    Thank you :)

    (Although I suspect you really mean -- "crazy!")

    How much procsessing power does this have? I would like to turn one of these into a mini pc for my monitor.

    What keyboard did you use?


    Box says: "K-Smart 88 Key Mini Multimedia Keyboard" which appears to be

    "1c4f:0002 SiGma Micro Keyboard TRACER Gamma Ivory" by lsusb output.

    It's a full size keys, but reduced footprint keyboard. I can't be doing with keys that aren't the right size (miniaturised layouts), it messes up my typing :)

    can you dounload google or any search engines on it

    Nice but a Pine 64 can run ubuntu for about 15 dollars.


    I think you've misunderstood something. The Pine 64 is just the bare board for $15 -- if you think for $15 you get an SBC, SD card, memory stick, batteries, display, keyboard, mouse, wifi then you really missed something. There's no comparison.
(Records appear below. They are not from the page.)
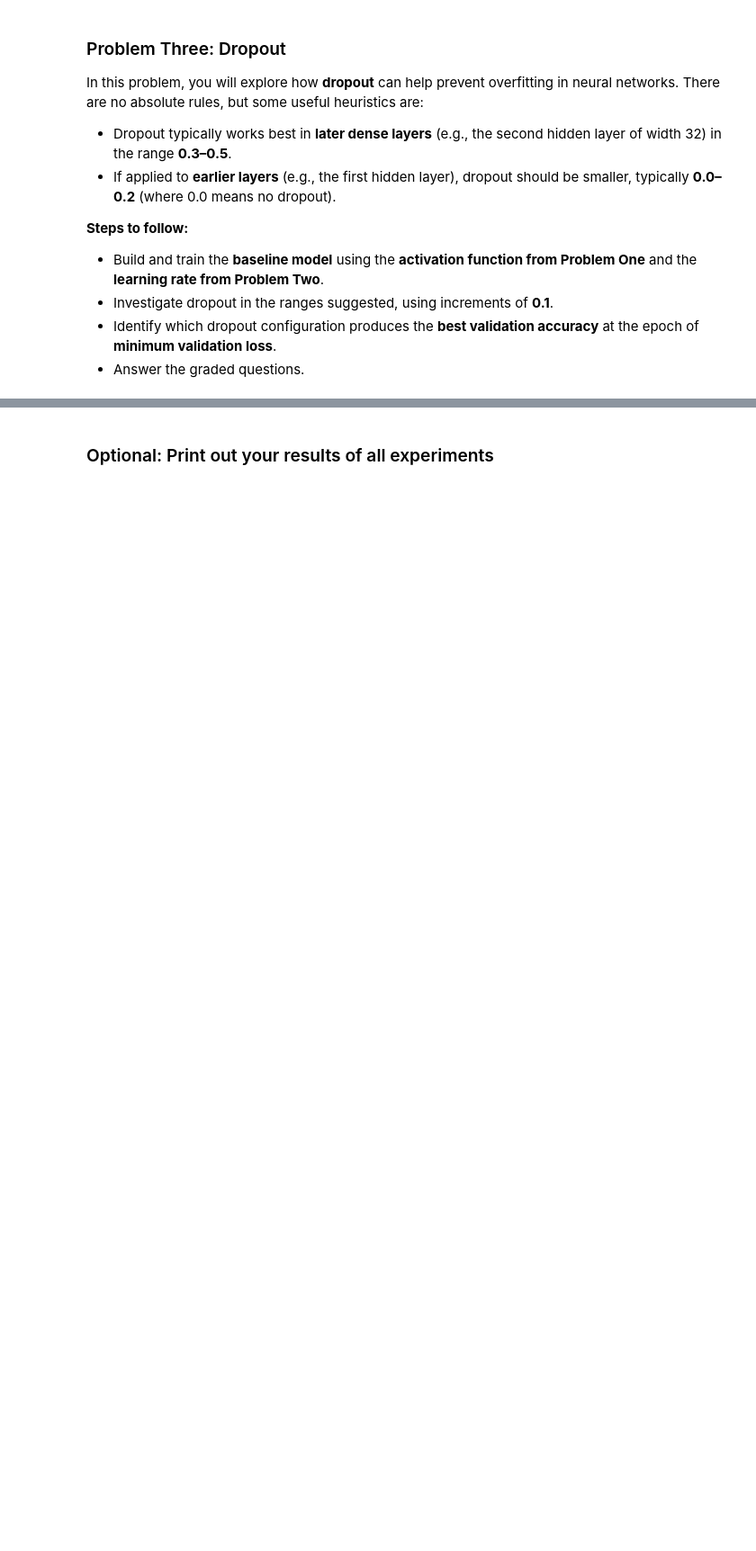
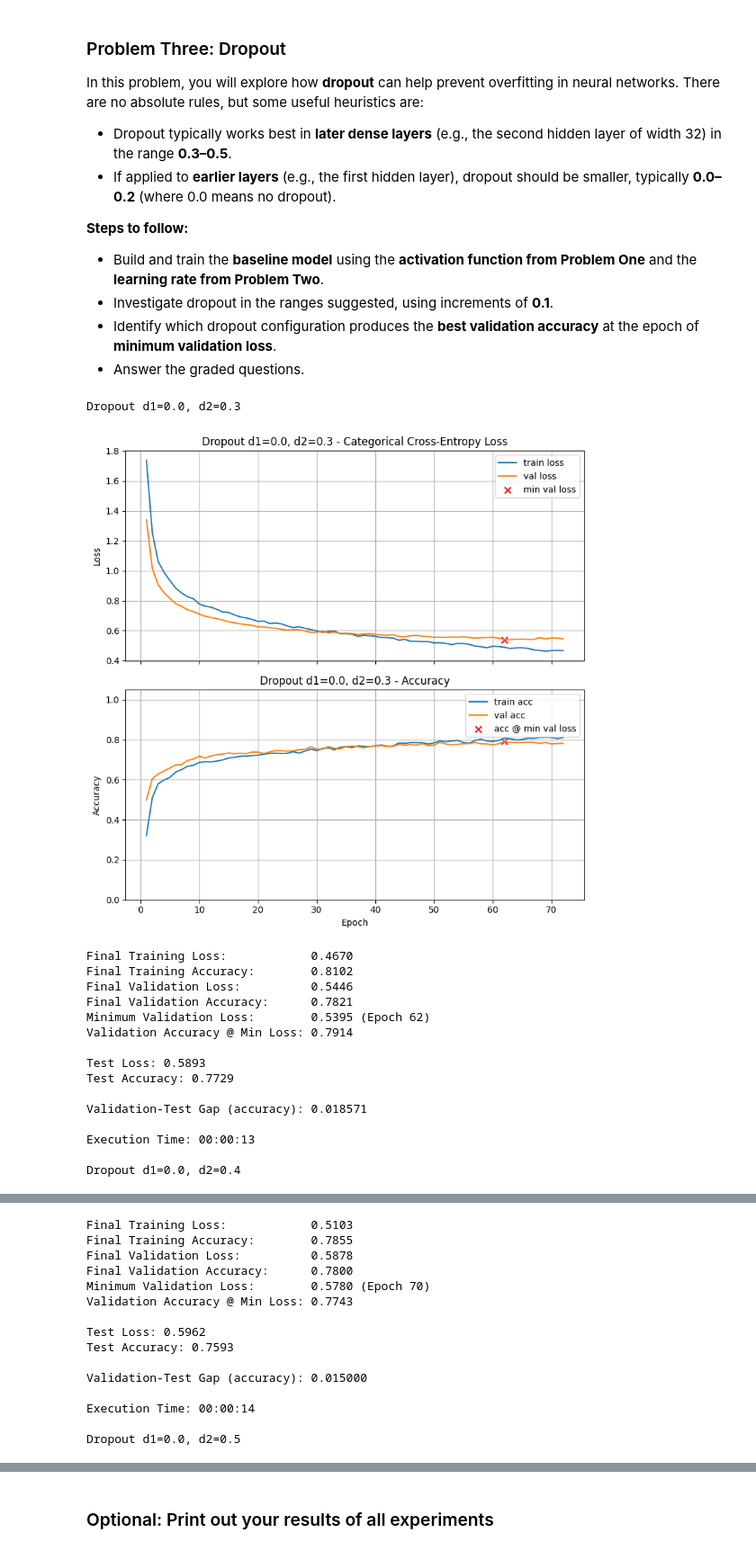
Before and after one commit to paumar2/bu-dx703-pmm, a Jupyter notebook: Homework_03.ipynb, the cells around one changed output, grey strips where cells are left out. Shown at 90% size. Saved outputs shown, nothing was run; the diff lists cells and outputs as text; code cells hidden in the pictures; blank space fills up the shorter version.

```diff
--- a/Homework_03.ipynb
+++ b/Homework_03.ipynb
@@ -670,3 +682,34 @@ In this problem, you will explore how **dropout** can help prevent overfitting i
 * Answer the graded questions.
 # %%
 # Your code here. Add as many cells as you need.
+#from problems 1&2 use: relu, learning rate = 1e-3
+dropouts_64 = [0.0, 0.1, 0.2] #for earlier layers, use smaller dropout
+dropouts_32 = [0.3, 0.4, 0.5] #for later layers, use larger dropout vals
+#create function to run diff dropouts on
+def baseline_mod_do(d1, d2, title):
+    model = build_model(X_train.shape[-1], [(64, 'relu', 0.0, d1), (32, 'relu', 0.0, d2)], n_classes)
+    return train_and_test(model, lr_schedule=1e-3, title=title)
+
+#for loop to run over each val.
+for d1 in dropouts_64:
+    for d2 in dropouts_32:
+        title=f"Dropout d1={d1}, d2={d2}"
+        baseline_mod_do(d1, d2, title)
+# %% [output]
+Dropout d1=0.0, d2=0.3
+[figure, added]
+Final Training Loss:            0.4670
+Final Training Accuracy:        0.8102
+Final Validation Loss:          0.5446
+Final Validation Accuracy:      0.7821
+Minimum Validation Loss:        0.5395 (Epoch 62)
+Validation Accuracy @ Min Loss: 0.7914
+
+Test Loss: 0.5893
+Test Accuracy: 0.7729
+
+Validation-Test Gap (accuracy): 0.018571
+
+Execution Time: 00:00:13
+
+Dropout d1=0.0, d2=0.4
@@ -672,0 +717,15 @@ In this problem, you will explore how **dropout** can help prevent overfitting i
+Final Training Loss:            0.5103
+Final Training Accuracy:        0.7855
+Final Validation Loss:          0.5878
+Final Validation Accuracy:      0.7800
+Minimum Validation Loss:        0.5780 (Epoch 70)
+Validation Accuracy @ Min Loss: 0.7743
+
+Test Loss: 0.5962
+Test Accuracy: 0.7593
+
+Validation-Test Gap (accuracy): 0.015000
+
+Execution Time: 00:00:14
+
+Dropout d1=0.0, d2=0.5
```
Also changed, not shown: parts of 39 cells of this notebook.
    Will there be full instructions and wood templates?


    Other than detailed instructions and wood templates already posted, no :)

    You need to read the sub-projects more closely -- lots of detail -- there are templates for the case outer, but not for the inner, as parts were built directly around the screen, keyboard. etc.

    There is more to do on the case-rear, subject to the electronics getting finished up -- all for a future instructable.